Lines with the word "start" are the ones wanted. Copy each of them from the entries below.

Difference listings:
· · ·
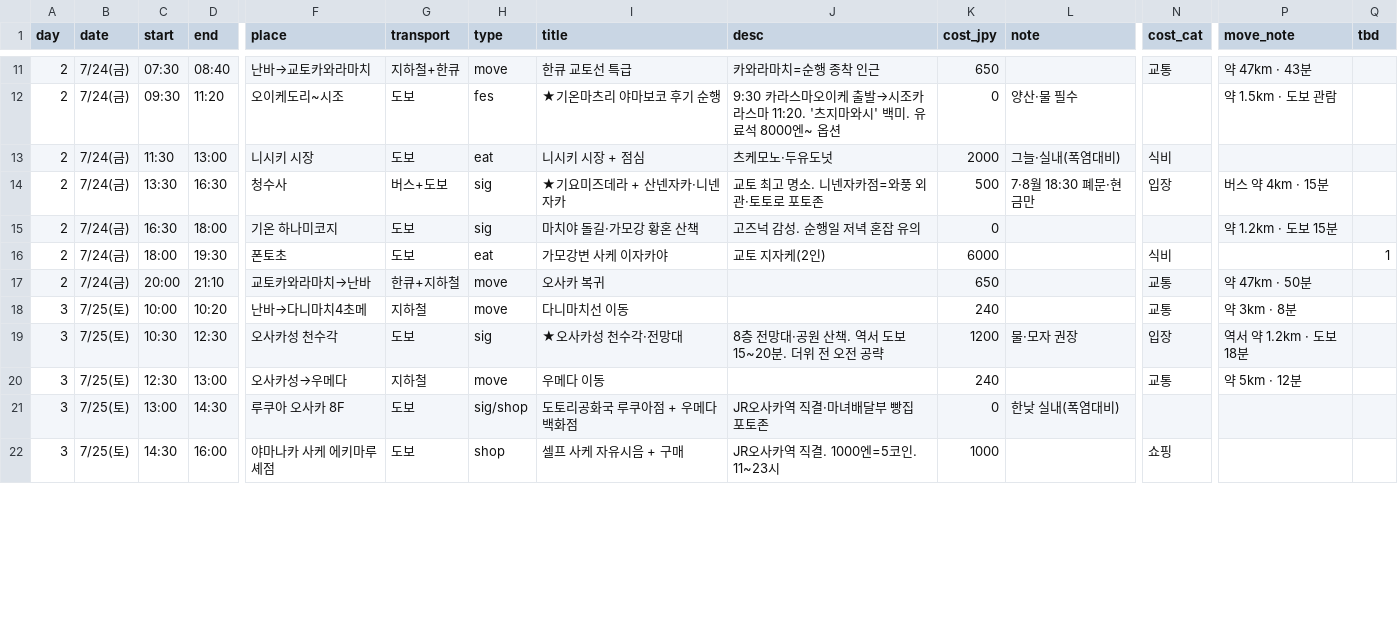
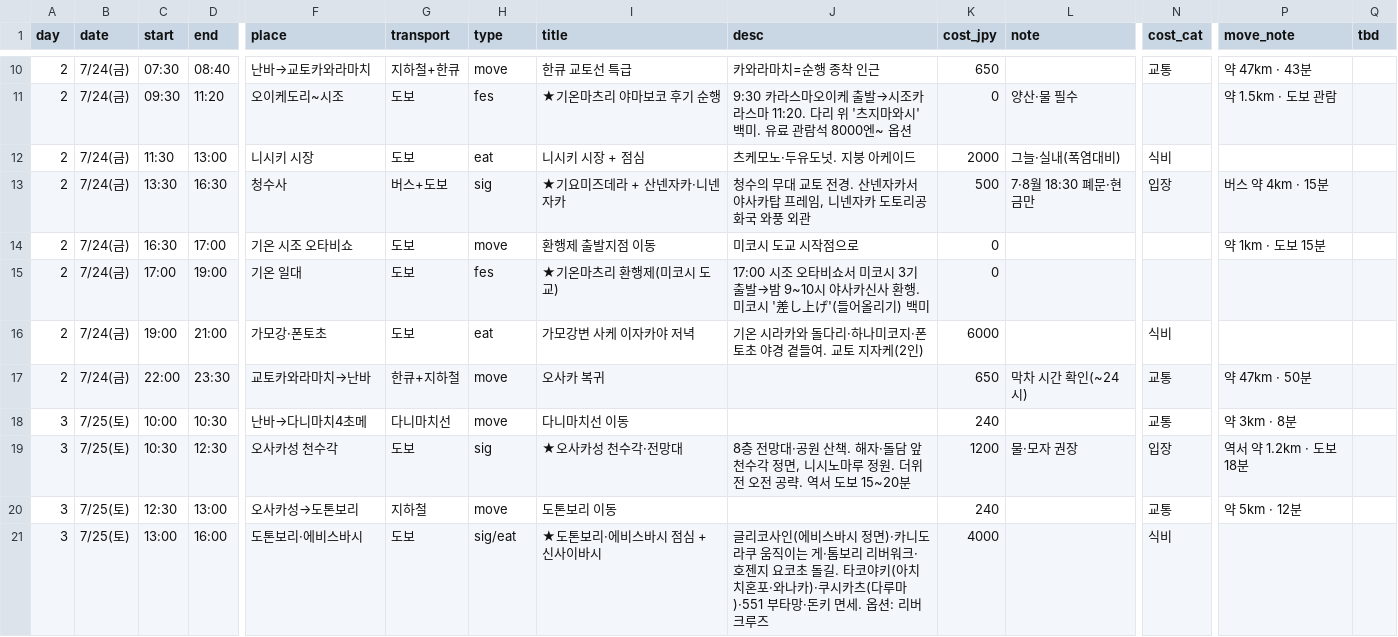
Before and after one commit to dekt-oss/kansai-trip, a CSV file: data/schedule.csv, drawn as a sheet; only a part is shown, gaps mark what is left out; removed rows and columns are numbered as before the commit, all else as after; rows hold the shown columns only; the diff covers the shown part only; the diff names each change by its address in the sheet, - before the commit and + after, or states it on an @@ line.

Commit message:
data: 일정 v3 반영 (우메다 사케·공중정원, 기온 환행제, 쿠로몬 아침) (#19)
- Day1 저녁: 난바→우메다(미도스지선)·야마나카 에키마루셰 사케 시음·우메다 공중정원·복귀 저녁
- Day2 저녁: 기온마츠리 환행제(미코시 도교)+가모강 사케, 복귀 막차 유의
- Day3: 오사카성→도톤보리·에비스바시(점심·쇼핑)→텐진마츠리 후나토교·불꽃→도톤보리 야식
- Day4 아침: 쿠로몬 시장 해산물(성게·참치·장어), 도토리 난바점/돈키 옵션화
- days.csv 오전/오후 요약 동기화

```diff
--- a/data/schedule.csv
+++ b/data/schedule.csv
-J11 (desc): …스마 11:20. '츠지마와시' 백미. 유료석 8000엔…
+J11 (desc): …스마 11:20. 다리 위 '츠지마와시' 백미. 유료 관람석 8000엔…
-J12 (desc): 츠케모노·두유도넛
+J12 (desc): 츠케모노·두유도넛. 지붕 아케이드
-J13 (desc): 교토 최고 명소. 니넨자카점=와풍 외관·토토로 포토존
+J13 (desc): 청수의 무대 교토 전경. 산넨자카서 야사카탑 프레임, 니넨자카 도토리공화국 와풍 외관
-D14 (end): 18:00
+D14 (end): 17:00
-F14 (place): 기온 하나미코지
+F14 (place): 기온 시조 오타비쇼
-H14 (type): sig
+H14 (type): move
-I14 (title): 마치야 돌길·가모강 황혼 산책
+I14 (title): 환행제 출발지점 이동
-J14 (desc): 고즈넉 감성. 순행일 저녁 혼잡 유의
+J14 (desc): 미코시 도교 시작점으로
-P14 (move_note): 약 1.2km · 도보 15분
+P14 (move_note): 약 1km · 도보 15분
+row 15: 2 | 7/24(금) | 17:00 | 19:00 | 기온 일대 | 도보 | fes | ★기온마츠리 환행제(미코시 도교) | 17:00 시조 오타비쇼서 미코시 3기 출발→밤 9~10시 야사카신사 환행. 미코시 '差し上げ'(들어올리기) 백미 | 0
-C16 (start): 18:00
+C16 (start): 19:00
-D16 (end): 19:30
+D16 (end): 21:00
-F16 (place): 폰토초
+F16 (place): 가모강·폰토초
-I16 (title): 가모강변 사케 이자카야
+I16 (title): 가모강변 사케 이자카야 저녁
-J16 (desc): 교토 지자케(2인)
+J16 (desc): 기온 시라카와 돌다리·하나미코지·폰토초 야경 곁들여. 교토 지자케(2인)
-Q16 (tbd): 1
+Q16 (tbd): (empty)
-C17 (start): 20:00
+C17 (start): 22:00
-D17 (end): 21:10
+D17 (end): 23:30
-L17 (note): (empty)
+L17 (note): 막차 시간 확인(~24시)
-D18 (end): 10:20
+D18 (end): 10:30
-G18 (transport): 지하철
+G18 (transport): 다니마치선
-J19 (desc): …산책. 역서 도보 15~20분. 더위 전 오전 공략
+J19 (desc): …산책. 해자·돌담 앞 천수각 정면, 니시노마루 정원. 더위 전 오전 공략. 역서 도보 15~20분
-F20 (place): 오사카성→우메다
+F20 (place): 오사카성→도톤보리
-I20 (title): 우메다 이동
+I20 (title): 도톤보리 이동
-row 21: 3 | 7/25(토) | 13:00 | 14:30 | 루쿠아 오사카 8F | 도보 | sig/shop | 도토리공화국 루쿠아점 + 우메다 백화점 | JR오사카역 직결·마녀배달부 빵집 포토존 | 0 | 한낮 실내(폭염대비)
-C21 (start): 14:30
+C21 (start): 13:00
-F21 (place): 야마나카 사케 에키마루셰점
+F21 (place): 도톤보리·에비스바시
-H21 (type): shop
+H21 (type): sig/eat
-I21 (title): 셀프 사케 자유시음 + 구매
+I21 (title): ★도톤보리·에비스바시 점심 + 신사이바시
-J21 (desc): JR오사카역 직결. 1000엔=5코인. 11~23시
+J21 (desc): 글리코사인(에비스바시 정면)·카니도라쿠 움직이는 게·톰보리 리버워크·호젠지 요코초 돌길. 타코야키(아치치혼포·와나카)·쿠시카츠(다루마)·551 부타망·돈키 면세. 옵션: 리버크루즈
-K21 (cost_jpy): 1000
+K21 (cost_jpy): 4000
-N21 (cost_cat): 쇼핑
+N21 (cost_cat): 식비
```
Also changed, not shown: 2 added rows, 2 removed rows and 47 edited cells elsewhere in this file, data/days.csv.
· · ·
RESPONSE TO THE EXERCISE:
-C16 (start): 18:00
+C16 (start): 19:00
-C17 (start): 20:00
+C17 (start): 22:00
-C21 (start): 14:30
+C21 (start): 13:00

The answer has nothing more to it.